[[ RECORDS, beginning ]]
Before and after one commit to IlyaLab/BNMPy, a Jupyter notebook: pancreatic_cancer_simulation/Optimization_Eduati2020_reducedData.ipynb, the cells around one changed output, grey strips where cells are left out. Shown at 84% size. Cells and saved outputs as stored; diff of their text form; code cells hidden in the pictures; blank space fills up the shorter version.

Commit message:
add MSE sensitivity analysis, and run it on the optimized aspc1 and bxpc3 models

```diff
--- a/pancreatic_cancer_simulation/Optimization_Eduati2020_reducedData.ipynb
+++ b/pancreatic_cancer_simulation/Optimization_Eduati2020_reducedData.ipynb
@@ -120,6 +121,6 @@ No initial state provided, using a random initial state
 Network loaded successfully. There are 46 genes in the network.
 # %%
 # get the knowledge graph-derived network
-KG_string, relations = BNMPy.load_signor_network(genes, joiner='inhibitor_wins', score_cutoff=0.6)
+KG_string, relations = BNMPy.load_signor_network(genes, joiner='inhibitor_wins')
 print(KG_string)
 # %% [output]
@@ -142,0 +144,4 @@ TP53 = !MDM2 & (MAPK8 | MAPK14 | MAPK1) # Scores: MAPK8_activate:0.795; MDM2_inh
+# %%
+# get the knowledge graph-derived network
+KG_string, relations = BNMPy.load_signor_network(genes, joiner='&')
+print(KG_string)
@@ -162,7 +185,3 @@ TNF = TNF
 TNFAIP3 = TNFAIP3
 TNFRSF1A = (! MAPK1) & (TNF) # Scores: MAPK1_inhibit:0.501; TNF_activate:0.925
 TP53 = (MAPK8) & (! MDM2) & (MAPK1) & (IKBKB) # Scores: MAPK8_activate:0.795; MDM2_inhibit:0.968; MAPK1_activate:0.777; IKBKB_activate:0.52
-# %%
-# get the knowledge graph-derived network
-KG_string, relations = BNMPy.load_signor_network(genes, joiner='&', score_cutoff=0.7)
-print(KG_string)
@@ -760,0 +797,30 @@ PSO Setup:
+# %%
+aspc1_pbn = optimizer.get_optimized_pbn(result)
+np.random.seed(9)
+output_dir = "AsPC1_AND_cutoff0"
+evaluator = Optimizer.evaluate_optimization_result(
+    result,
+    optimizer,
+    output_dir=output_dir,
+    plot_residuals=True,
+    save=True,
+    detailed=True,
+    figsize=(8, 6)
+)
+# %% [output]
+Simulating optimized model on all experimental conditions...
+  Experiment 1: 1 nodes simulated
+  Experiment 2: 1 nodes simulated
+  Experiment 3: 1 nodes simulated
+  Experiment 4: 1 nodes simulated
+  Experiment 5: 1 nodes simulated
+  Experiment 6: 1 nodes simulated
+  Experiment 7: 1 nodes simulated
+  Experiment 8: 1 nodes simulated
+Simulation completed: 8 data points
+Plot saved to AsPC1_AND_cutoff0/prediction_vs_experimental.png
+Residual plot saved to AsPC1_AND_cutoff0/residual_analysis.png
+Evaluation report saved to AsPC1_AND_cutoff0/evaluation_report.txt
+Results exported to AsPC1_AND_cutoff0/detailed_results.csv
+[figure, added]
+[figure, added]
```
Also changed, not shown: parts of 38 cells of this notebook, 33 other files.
[[ RECORDS, end ]]
[[ RECORDS, beginning ]]
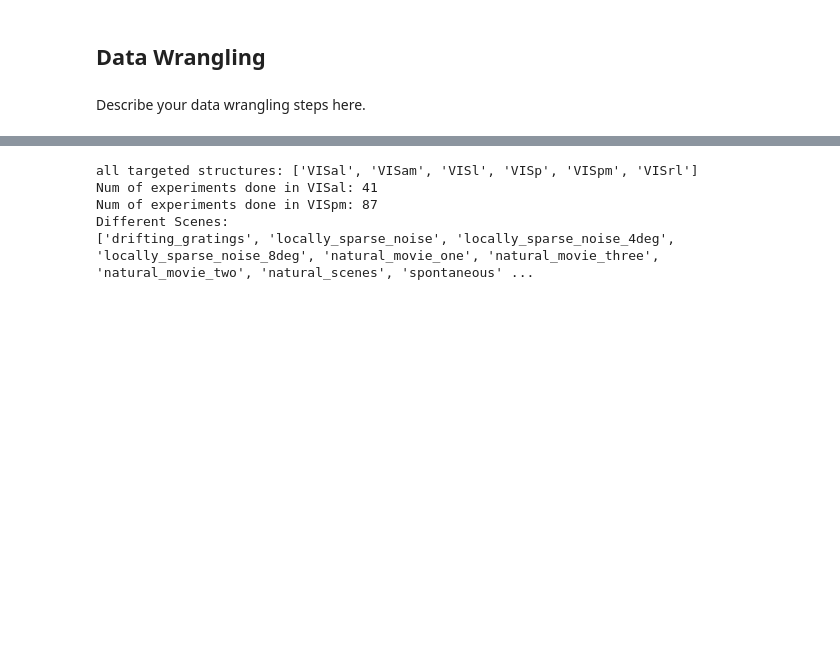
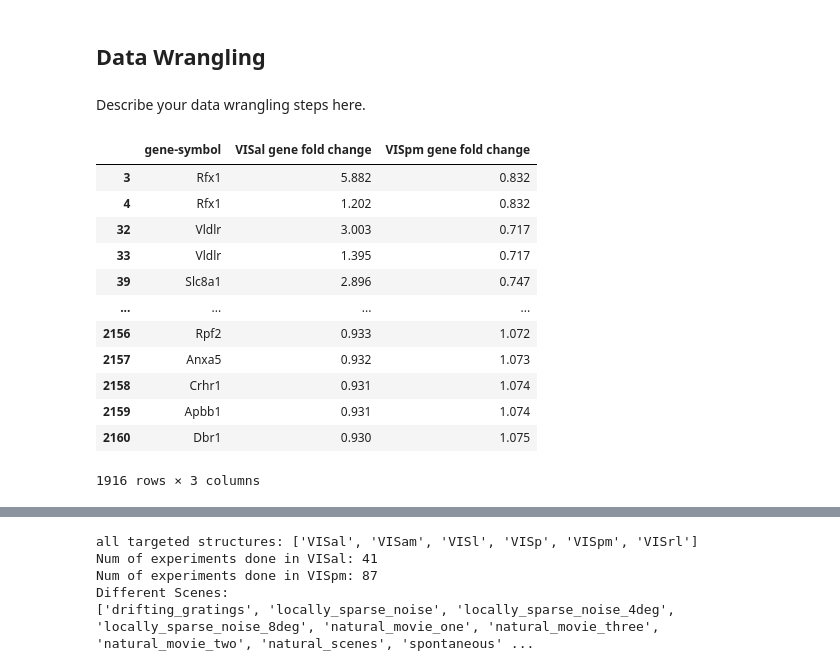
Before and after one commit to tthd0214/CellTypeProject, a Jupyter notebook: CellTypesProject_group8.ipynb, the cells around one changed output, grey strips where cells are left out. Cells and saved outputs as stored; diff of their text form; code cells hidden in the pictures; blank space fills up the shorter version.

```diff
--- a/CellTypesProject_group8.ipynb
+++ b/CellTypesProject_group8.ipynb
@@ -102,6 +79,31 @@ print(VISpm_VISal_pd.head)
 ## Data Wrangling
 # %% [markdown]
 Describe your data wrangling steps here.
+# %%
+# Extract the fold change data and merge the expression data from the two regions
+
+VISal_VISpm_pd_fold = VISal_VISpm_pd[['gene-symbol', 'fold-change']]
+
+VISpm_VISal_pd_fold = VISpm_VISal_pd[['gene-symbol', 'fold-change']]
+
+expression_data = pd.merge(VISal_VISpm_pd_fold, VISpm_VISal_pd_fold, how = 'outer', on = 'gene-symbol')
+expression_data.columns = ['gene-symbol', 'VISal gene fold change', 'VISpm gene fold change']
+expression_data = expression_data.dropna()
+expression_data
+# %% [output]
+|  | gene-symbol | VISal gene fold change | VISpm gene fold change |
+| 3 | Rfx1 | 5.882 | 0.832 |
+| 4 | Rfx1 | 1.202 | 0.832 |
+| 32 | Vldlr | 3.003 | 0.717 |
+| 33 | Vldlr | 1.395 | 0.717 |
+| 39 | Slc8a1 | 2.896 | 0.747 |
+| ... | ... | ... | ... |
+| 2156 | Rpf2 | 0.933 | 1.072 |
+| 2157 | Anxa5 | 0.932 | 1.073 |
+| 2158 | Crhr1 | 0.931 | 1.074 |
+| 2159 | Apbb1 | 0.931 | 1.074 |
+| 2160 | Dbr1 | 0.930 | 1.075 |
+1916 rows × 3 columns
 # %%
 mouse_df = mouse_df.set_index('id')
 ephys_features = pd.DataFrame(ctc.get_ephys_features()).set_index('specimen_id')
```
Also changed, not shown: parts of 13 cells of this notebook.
[[ RECORDS, end ]]
[[ RECORDS, beginning ]]
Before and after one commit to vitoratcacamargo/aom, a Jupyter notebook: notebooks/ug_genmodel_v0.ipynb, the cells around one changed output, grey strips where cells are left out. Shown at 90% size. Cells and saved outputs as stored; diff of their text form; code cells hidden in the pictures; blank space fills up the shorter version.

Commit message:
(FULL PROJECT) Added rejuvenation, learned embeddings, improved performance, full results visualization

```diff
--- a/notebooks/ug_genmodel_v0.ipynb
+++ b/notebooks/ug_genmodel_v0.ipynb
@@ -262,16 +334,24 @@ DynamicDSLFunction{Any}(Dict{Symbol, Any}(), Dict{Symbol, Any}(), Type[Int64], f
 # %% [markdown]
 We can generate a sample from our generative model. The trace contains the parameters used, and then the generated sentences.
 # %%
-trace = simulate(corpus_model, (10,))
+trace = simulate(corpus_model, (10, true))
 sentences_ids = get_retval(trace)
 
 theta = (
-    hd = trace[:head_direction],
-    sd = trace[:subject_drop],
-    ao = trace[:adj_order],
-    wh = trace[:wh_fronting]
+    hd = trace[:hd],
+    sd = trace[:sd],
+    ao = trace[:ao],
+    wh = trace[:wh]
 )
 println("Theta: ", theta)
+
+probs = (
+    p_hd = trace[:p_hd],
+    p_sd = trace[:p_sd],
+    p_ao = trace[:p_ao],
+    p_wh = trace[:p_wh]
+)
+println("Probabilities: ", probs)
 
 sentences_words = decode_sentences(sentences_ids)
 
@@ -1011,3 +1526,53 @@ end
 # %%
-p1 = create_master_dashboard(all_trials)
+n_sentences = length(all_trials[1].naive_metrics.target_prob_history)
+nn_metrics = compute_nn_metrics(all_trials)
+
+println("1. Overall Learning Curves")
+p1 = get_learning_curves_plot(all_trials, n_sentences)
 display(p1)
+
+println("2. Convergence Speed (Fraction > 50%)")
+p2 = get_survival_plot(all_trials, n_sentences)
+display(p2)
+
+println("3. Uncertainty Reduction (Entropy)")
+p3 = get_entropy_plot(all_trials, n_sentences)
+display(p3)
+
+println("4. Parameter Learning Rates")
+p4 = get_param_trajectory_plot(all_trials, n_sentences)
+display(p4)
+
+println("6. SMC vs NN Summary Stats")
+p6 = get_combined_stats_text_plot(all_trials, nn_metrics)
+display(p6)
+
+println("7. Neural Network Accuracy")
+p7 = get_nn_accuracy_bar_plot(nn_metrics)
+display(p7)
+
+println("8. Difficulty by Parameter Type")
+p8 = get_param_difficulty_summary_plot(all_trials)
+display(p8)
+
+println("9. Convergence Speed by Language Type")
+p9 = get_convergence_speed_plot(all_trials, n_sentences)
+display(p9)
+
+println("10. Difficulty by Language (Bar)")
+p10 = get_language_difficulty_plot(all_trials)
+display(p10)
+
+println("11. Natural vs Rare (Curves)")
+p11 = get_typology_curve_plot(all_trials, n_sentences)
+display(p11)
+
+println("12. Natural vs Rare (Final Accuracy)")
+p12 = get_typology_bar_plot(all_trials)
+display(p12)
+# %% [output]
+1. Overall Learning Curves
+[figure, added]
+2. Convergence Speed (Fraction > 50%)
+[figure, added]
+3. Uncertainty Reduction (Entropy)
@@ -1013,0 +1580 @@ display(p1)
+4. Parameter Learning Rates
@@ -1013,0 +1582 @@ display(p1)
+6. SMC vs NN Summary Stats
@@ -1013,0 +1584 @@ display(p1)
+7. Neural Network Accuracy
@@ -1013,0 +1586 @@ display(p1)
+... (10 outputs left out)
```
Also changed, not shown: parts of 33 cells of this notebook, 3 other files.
[[ RECORDS, end ]]
[WORK TO COMPLETE]:
From the records above, report the count of lines containing "parts" and nothing more.

[SOLUTION TO THIS EXERCISE]:
3